The History Man
Added to this was the fact that a win here would bring Rossi's total of premier class wins up to 68, equal with the legendary Giacomo Agostini. Agostini had dominated the sport in the 1960s and early 1970s, making a habit of winning every race until he secured a title, then taking the rest of the season off. To draw level with Agostini in an era of much more closely fought competition would brighten Rossi's star still further beyond it's already blazing brilliance.
As if this were not enough, Rossi would have the opportunity of achieving this incredible milestone less than 10 miles from his home town of Tavullia. In fact, almost the entire population of Tavullia had turned up at the track to cheer Rossi on, and watch him enter the history books. They had even gone so far as to hold a town council meeting at the track, with one of the items of business the appointment of Valentino Rossi as honorary mayor for a day.
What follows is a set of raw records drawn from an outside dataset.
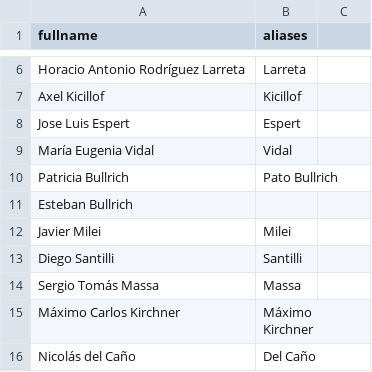
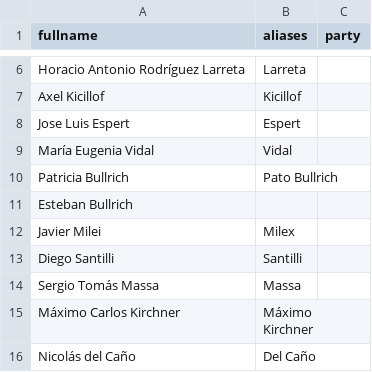
Before and after one commit to oserpe/Youtube-Analytics, a CSV file: backend/datasets/politicians.csv, drawn as a sheet; only a part is shown, gaps mark what is left out; the diff names each change by its address in the sheet, - before the commit and + after, or states it on an @@ line.

Commit message:
politicians load into neo4j
Co-authored-by: Octavio Serpe <oserpe@itba.edu.ar>

```diff
--- a/backend/datasets/politicians.csv
+++ b/backend/datasets/politicians.csv
-C1: (empty)
+C1: party
-B12 (aliases): Milei
+B12 (aliases): Milex
```
Also changed, not shown: 12 other files.
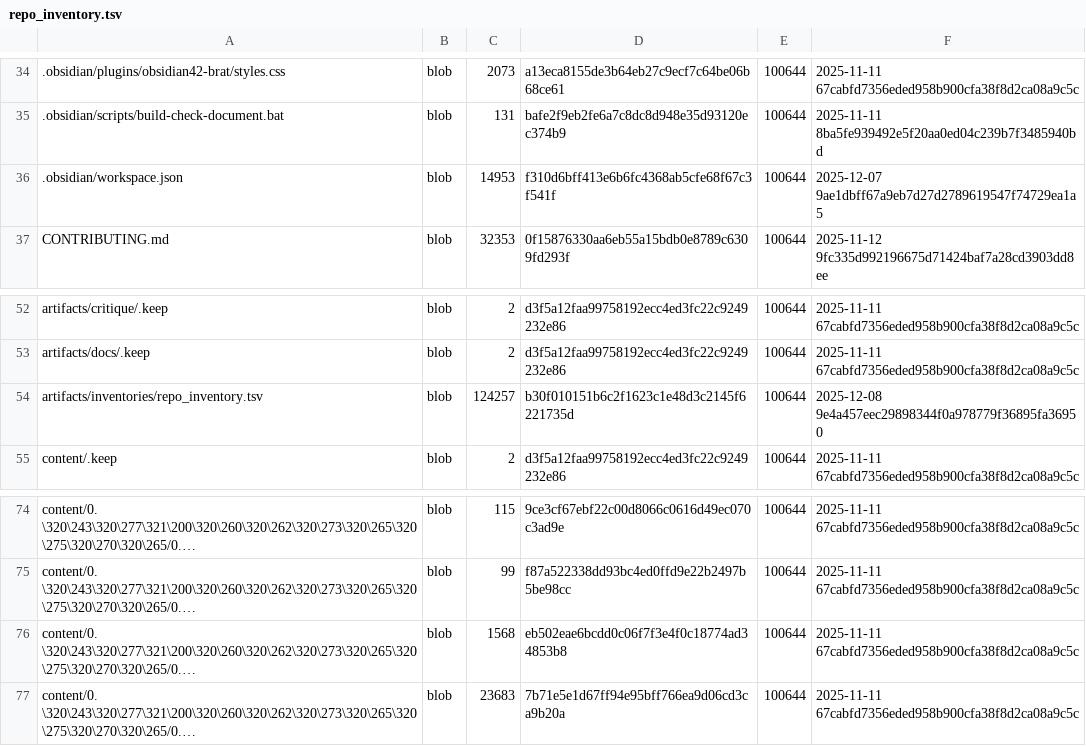
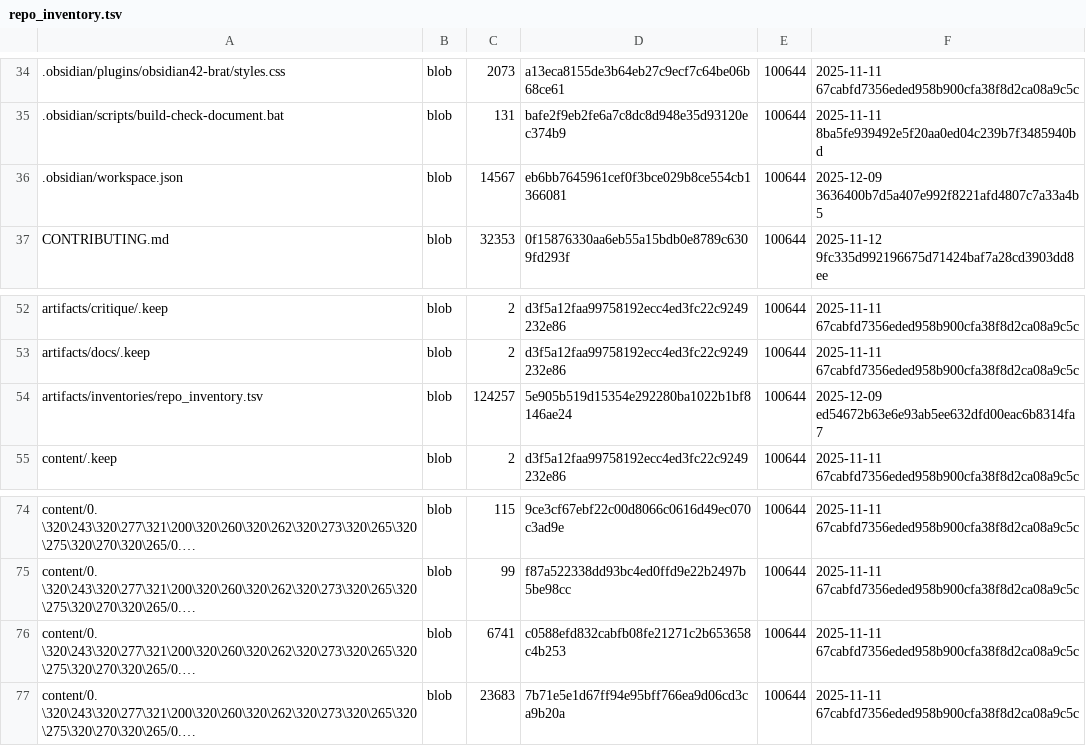
Before and after one commit to aisystant/ecosystem-development, a TSV file: artifacts/inventories/repo_inventory.tsv, drawn as a sheet; only a part is shown, gaps mark what is left out; long unchanged cells end in …; the diff names each change by its address in the sheet, - before the commit and + after, or states it on an @@ line.

Commit message:
chore: add repo inventory

```diff
--- a/artifacts/inventories/repo_inventory.tsv
+++ b/artifacts/inventories/repo_inventory.tsv
-C36: 14953
+C36: 14567
-D36: f310d6bff413e6b6fc4368ab5cfe68f67c3f541f
+D36: eb6bb7645961cef0f3bce029b8ce554cb1366081
-F36: 2025-12-07 9ae1dbff67a9eb7d27d2789619547f74729ea1a5
+F36: 2025-12-09 3636400b7d5a407e992f8221afd4807c7a33a4b5
-D54: b30f010151b6c2f1623c1e48d3c2145f6221735d
+D54: 5e905b519d15354e292280ba1022b1bf8146ae24
-F54: 2025-12-08 9e4a457eec29898344f0a978779f36895fa36950
+F54: 2025-12-09 ed54672b63e6e93ab5ee632dfd00eac6b8314fa7
-C76: 1568
+C76: 6741
-D76: eb502eae6bcdd0c06f7f3e4f0c18774ad34853b8
+D76: c0588efd832cabfb08fe21271c2b653658c4b253
```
The scene was set, the actors had taken the stage, all that was needed was a deft storyteller to allow the tale to unfurl as the fans and followers had scripted it in their minds. A thrilling race-long battle with his archrival Casey Stoner, followed by a final pass for the lead at the final hairpin, with Rossi courageously holding the Australian champion off for the win over the line. Everything was in place for a repeat of the Laguna Seca race, with the same intended outcome. They just needed to roll the film, and let it all play out.